EXERCISE DATA:
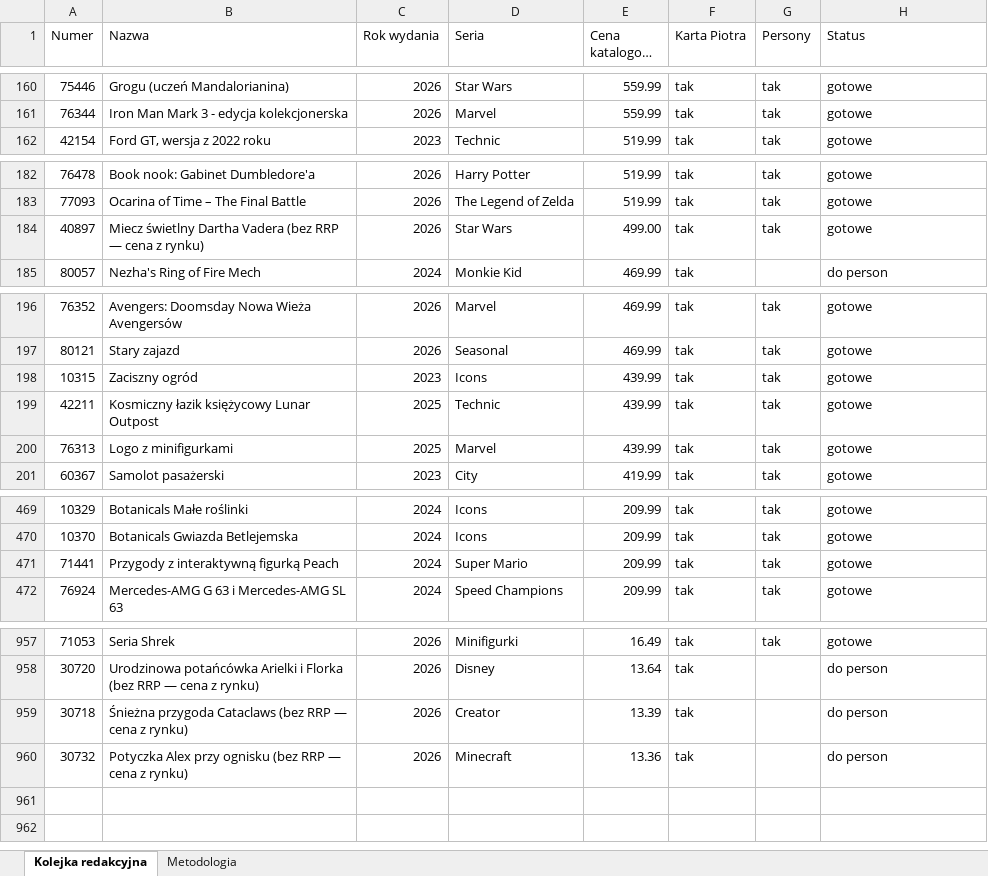
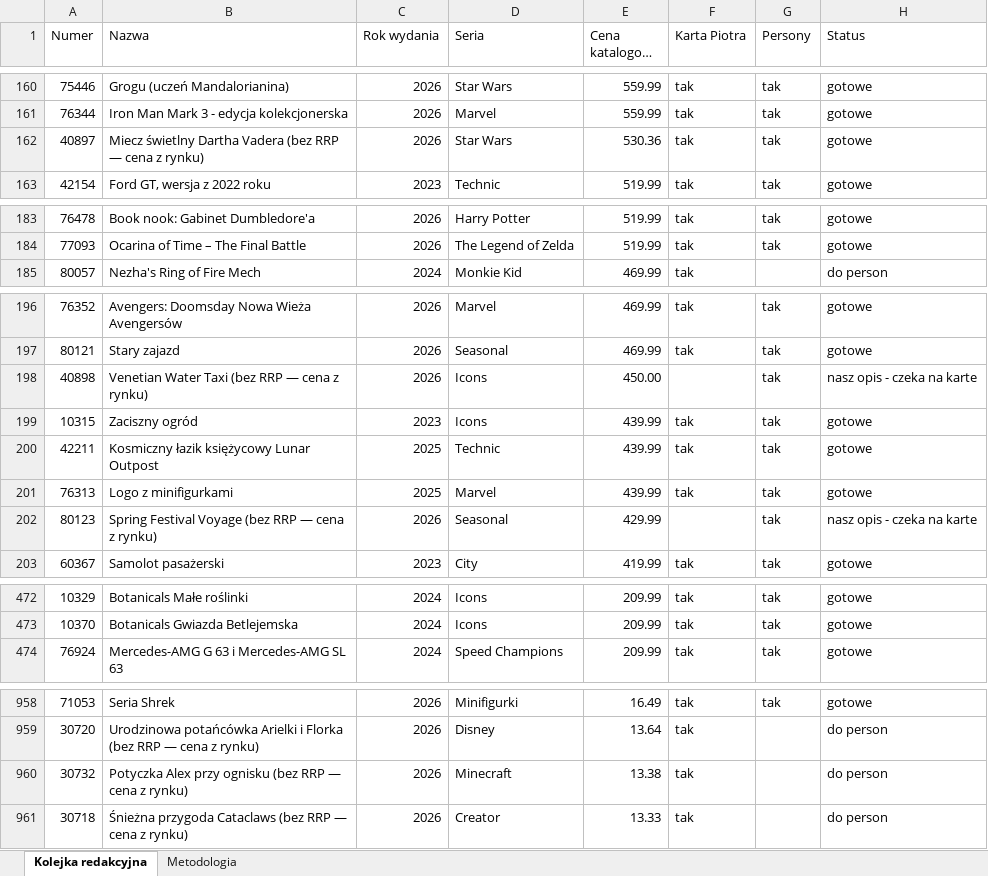
Before and after one commit to MarekDOLEW/blogoklockach, an Excel workbook: materialy/kolejka-redakcyjna.xlsx, sheet Kolejka redakcyjna, drawn as a sheet; only a part is shown, gaps mark what is left out; long unchanged cells end in …; values as stored, in another font and other column widths than the file's, no cell formats; removed rows and columns are numbered as before the commit, all else as after; the diff covers the shown part only; the diff names each change by its address in the sheet, - before the commit and + after, or states it on an @@ line.

```diff
--- a/materialy/kolejka-redakcyjna.xlsx (sheet Kolejka redakcyjna)
+++ b/materialy/kolejka-redakcyjna.xlsx (sheet Kolejka redakcyjna)
+row 162: 40897 | Miecz świetlny Dartha Vadera (bez RRP — cena z rynku) | 2026 | Star Wars | 530.36 | tak | tak | gotowe
-row 184: 40897 | Miecz świetlny Dartha Vadera (bez RRP — cena z rynku) | 2026 | Star Wars | 499.00 | tak | tak | gotowe
+row 198: 40898 | Venetian Water Taxi (bez RRP — cena z rynku) | 2026 | Icons | 450.00 |  | tak | nasz opis - czeka na karte
+row 202: 80123 | Spring Festival Voyage (bez RRP — cena z rynku) | 2026 | Seasonal | 429.99 |  | tak | nasz opis - czeka na karte
-row 471: 71441 | Przygody z interaktywną figurką Peach | 2024 | Super Mario | 209.99 | tak | tak | gotowe
-row 959: 30718 | Śnieżna przygoda Cataclaws (bez RRP — cena z rynku) | 2026 | Creator | 13.39 | tak |  | do person
-E960 (Cena katalogowa (zł)): 13.36
+E960 (Cena katalogowa (zł)): 13.38
+row 961: 30718 | Śnieżna przygoda Cataclaws (bez RRP — cena z rynku) | 2026 | Creator | 13.33 | tak |  | do person
```
Also changed, not shown: 2 added rows, 2 removed rows and 2 edited cells elsewhere in this sheet, sheet Metodologia, cell formats, 1 other file.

TASK DESCRIPTION: Each line above is to be duplicated exactly, and the pictures are to be omitted.

THE COMPLETED TASK:
Before and after one commit to MarekDOLEW/blogoklockach, an Excel workbook: materialy/kolejka-redakcyjna.xlsx, sheet Kolejka redakcyjna, drawn as a sheet; only a part is shown, gaps mark what is left out; long unchanged cells end in …; values as stored, in another font and other column widths than the file's, no cell formats; removed rows and columns are numbered as before the commit, all else as after; the diff covers the shown part only; the diff names each change by its address in the sheet, - before the commit and + after, or states it on an @@ line.

```diff
--- a/materialy/kolejka-redakcyjna.xlsx (sheet Kolejka redakcyjna)
+++ b/materialy/kolejka-redakcyjna.xlsx (sheet Kolejka redakcyjna)
+row 162: 40897 | Miecz świetlny Dartha Vadera (bez RRP — cena z rynku) | 2026 | Star Wars | 530.36 | tak | tak | gotowe
-row 184: 40897 | Miecz świetlny Dartha Vadera (bez RRP — cena z rynku) | 2026 | Star Wars | 499.00 | tak | tak | gotowe
+row 198: 40898 | Venetian Water Taxi (bez RRP — cena z rynku) | 2026 | Icons | 450.00 |  | tak | nasz opis - czeka na karte
+row 202: 80123 | Spring Festival Voyage (bez RRP — cena z rynku) | 2026 | Seasonal | 429.99 |  | tak | nasz opis - czeka na karte
-row 471: 71441 | Przygody z interaktywną figurką Peach | 2024 | Super Mario | 209.99 | tak | tak | gotowe
-row 959: 30718 | Śnieżna przygoda Cataclaws (bez RRP — cena z rynku) | 2026 | Creator | 13.39 | tak |  | do person
-E960 (Cena katalogowa (zł)): 13.36
+E960 (Cena katalogowa (zł)): 13.38
+row 961: 30718 | Śnieżna przygoda Cataclaws (bez RRP — cena z rynku) | 2026 | Creator | 13.33 | tak |  | do person
```
Also changed, not shown: 2 added rows, 2 removed rows and 2 edited cells elsewhere in this sheet, sheet Metodologia, cell formats, 1 other file.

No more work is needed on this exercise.